  2. Whoops. Sorry - I'll try and figure this out... standby. OK - I "published" the forums on Tapatalk now. Please let me know if this works... pretty sketchy instructions on their site (they push an "up sell" for Premium Installation).
  3. Tapatalk has now been installed on the Forums. The next time you log on via your mobile device, you will see a prompt that lets you know the Forums are now Tapatalk compatible and that you can download the app from the Android Marketplace or Apple App Store. Tapatalk is a mobile app built specifically for forum access. Different from mobile skin or mobile version that comes with the forum system, Tapatalk allows user to have a unified interface to access multiple forums at the same time. www.tapatalk.com
  4. This is a good topic to start on the baseops SIPR website... (yes there really is a baseops SIPR site).
  5. Not sure why the media and everyone is keying in on his sideline prayers - pro athletes have been praying after touchdowns for many years, yet Tebow is the first to actually be seen in a negative light for praying? Maybe if he had multiple DUIs and illegal firearm charges like most of the stars he'd be more warmly received.
  6. Smokey - any chance you want to contribute corrected / more accurate gouge to the website so that I can replace the out-of-date information?

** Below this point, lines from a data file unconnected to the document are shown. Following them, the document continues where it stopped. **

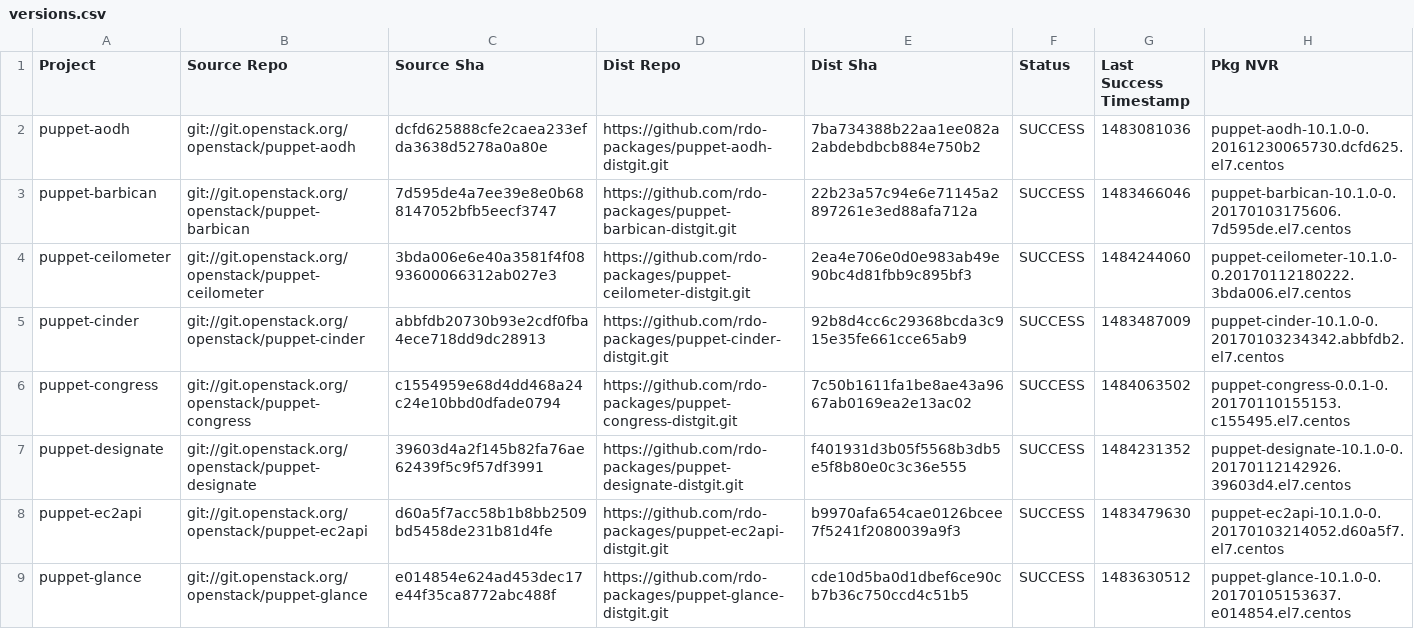
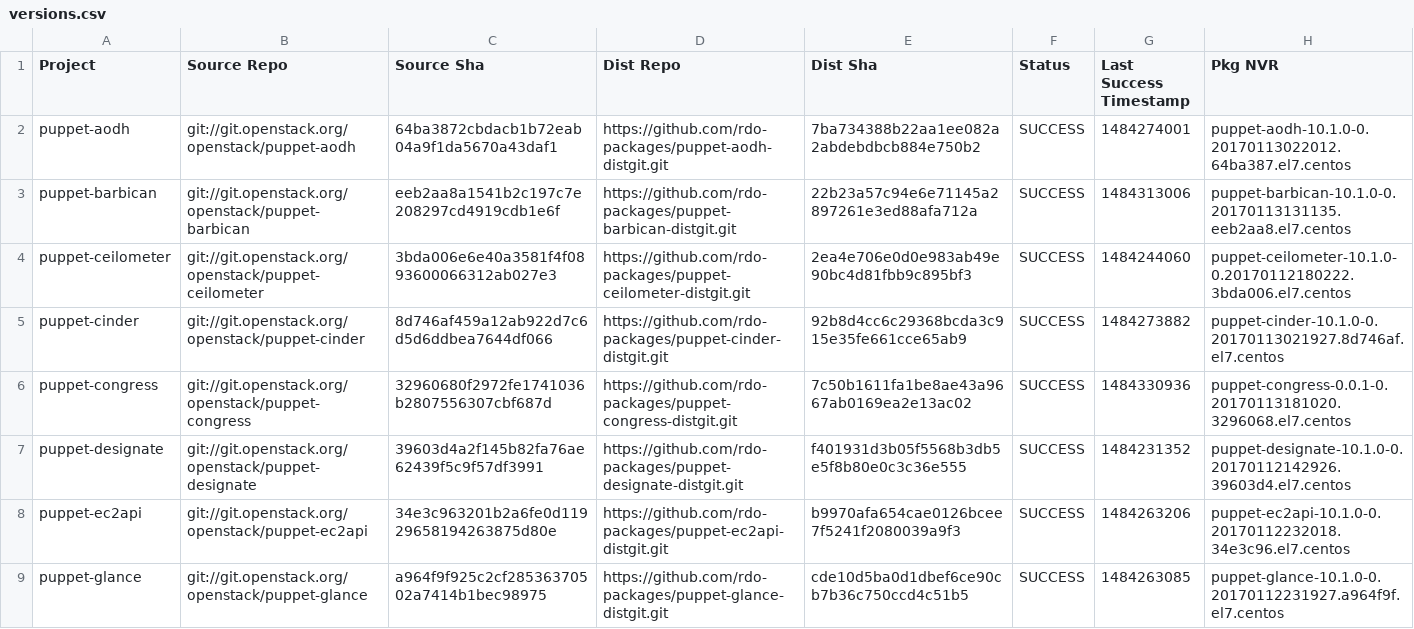
Before and after one commit to yazug/openstack-rdo-trunk-promotions, a CSV file: versions.csv, drawn as a sheet; only a part is shown; the diff covers the shown part only.

```diff
--- a/versions.csv
+++ b/versions.csv
@@ -1,9 +1,9 @@
 Project,Source Repo,Source Sha,Dist Repo,Dist Sha,Status,Last Success Timestamp,Pkg NVR
-puppet-aodh,git://git.openstack.org/openstack/puppet-aodh,dcfd625888cfe2caea233efda3638d5278a0a80e,https://github.com/rdo-packages/puppet-aodh-distgit.git,7ba734388b22aa1ee082a2abdebdbcb884e750b2,SUCCESS,1483081036,puppet-aodh-10.1.0-0.20161230065730.dcfd625.el7.centos
-puppet-barbican,git://git.openstack.org/openstack/puppet-barbican,7d595de4a7ee39e8e0b688147052bfb5eecf3747,https://github.com/rdo-packages/puppet-barbican-distgit.git,22b23a57c94e6e71145a2897261e3ed88afa712a,SUCCESS,1483466046,puppet-barbican-10.1.0-0.20170103175606.7d595de.el7.centos
+puppet-aodh,git://git.openstack.org/openstack/puppet-aodh,64ba3872cbdacb1b72eab04a9f1da5670a43daf1,https://github.com/rdo-packages/puppet-aodh-distgit.git,7ba734388b22aa1ee082a2abdebdbcb884e750b2,SUCCESS,1484274001,puppet-aodh-10.1.0-0.20170113022012.64ba387.el7.centos
+puppet-barbican,git://git.openstack.org/openstack/puppet-barbican,eeb2aa8a1541b2c197c7e208297cd4919cdb1e6f,https://github.com/rdo-packages/puppet-barbican-distgit.git,22b23a57c94e6e71145a2897261e3ed88afa712a,SUCCESS,1484313006,puppet-barbican-10.1.0-0.20170113131135.eeb2aa8.el7.centos
 puppet-ceilometer,git://git.openstack.org/openstack/puppet-ceilometer,3bda006e6e40a3581f4f0893600066312ab027e3,https://github.com/rdo-packages/puppet-ceilometer-distgit.git,2ea4e706e0d0e983ab49e90bc4d81fbb9c895bf3,SUCCESS,1484244060,puppet-ceilometer-10.1.0-0.20170112180222.3bda006.el7.centos
-puppet-cinder,git://git.openstack.org/openstack/puppet-cinder,abbfdb20730b93e2cdf0fba4ece718dd9dc28913,https://github.com/rdo-packages/puppet-cinder-distgit.git,92b8d4cc6c29368bcda3c915e35fe661cce65ab9,SUCCESS,1483487009,puppet-cinder-10.1.0-0.20170103234342.abbfdb2.el7.centos
-puppet-congress,git://git.openstack.org/openstack/puppet-congress,c1554959e68d4dd468a24c24e10bbd0dfade0794,https://github.com/rdo-packages/puppet-congress-distgit.git,7c50b1611fa1be8ae43a9667ab0169ea2e13ac02,SUCCESS,1484063502,puppet-congress-0.0.1-0.20170110155153.c155495.el7.centos
+puppet-cinder,git://git.openstack.org/openstack/puppet-cinder,8d746af459a12ab922d7c6d5d6ddbea7644df066,https://github.com/rdo-packages/puppet-cinder-distgit.git,92b8d4cc6c29368bcda3c915e35fe661cce65ab9,SUCCESS,1484273882,puppet-cinder-10.1.0-0.20170113021927.8d746af.el7.centos
+puppet-congress,git://git.openstack.org/openstack/puppet-congress,32960680f2972fe1741036b2807556307cbf687d,https://github.com/rdo-packages/puppet-congress-distgit.git,7c50b1611fa1be8ae43a9667ab0169ea2e13ac02,SUCCESS,1484330936,puppet-congress-0.0.1-0.20170113181020.3296068.el7.centos
 puppet-designate,git://git.openstack.org/openstack/puppet-designate,39603d4a2f145b82fa76ae62439f5c9f57df3991,https://github.com/rdo-packages/puppet-designate-distgit.git,f401931d3b05f5568b3db5e5f8b80e0c3c36e555,SUCCESS,1484231352,puppet-designate-10.1.0-0.20170112142926.39603d4.el7.centos
-puppet-ec2api,git://git.openstack.org/openstack/puppet-ec2api,d60a5f7acc58b1b8bb2509bd5458de231b81d4fe,https://github.com/rdo-packages/puppet-ec2api-distgit.git,b9970afa654cae0126bcee7f5241f2080039a9f3,SUCCESS,1483479630,puppet-ec2api-10.1.0-0.20170103214052.d60a5f7.el7.centos
-puppet-glance,git://git.openstack.org/openstack/puppet-glance,e014854e624ad453dec17e44f35ca8772abc488f,https://github.com/rdo-packages/puppet-glance-distgit.git,cde10d5ba0d1dbef6ce90cb7b36c750ccd4c51b5,SUCCESS,1483630512,puppet-glance-10.1.0-0.20170105153637.e014854.el7.centos
+puppet-ec2api,git://git.openstack.org/openstack/puppet-ec2api,34e3c963201b2a6fe0d11929658194263875d80e,https://github.com/rdo-packages/puppet-ec2api-distgit.git,b9970afa654cae0126bcee7f5241f2080039a9f3,SUCCESS,1484263206,puppet-ec2api-10.1.0-0.20170112232018.34e3c96.el7.centos
+puppet-glance,git://git.openstack.org/openstack/puppet-glance,a964f9f925c2cf28536370502a7414b1bec98975,https://github.com/rdo-packages/puppet-glance-distgit.git,cde10d5ba0d1dbef6ce90cb7b36c750ccd4c51b5,SUCCESS,1484263085,puppet-glance-10.1.0-0.20170112231927.a964f9f.el7.centos
```
Also changed, not shown: 151 edited cells elsewhere in this file, 1 other file.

  7. Enter your FTU Gouge here.
  8. Almost everything you need about the course is on the AF portal page for the 45 AS at: https://www.my.af.mi...123772727040040 The course is divided between the simulator phase, currently under contract with Simuflite in Dallas, and the flying FTU at Keesler AFB. The course is relatively fast paced, but not so much as UPT. It's much faster than Altus, lasting 6 weeks. Instructors and evaluators are big pretty big picture, and appear to genuinely care about getting the students qualified in the important aspects of flying the jet, and out the door. Phrases I'd use to describe the 45th while I was in Initial Qual were professional, avoided queep, focused, relaxed, good guys. Rumors are that the FTU may begin including a tactics qual in the near future (info as of Jan 2010). The only Form 8 is from KBIX, and there is no simulator evaluation of any kind, to include final comments on the KBIX form 8. In Dallas, most used to stay in Homewood Suites, Grapevine. Now its mixed - Hilton Southlake, Emb Suites, and some others are good. Families tend to stay at the Great Wolf lodge, as they have an attached water park. Biloxi of course has casino's which have some pretty good concerts.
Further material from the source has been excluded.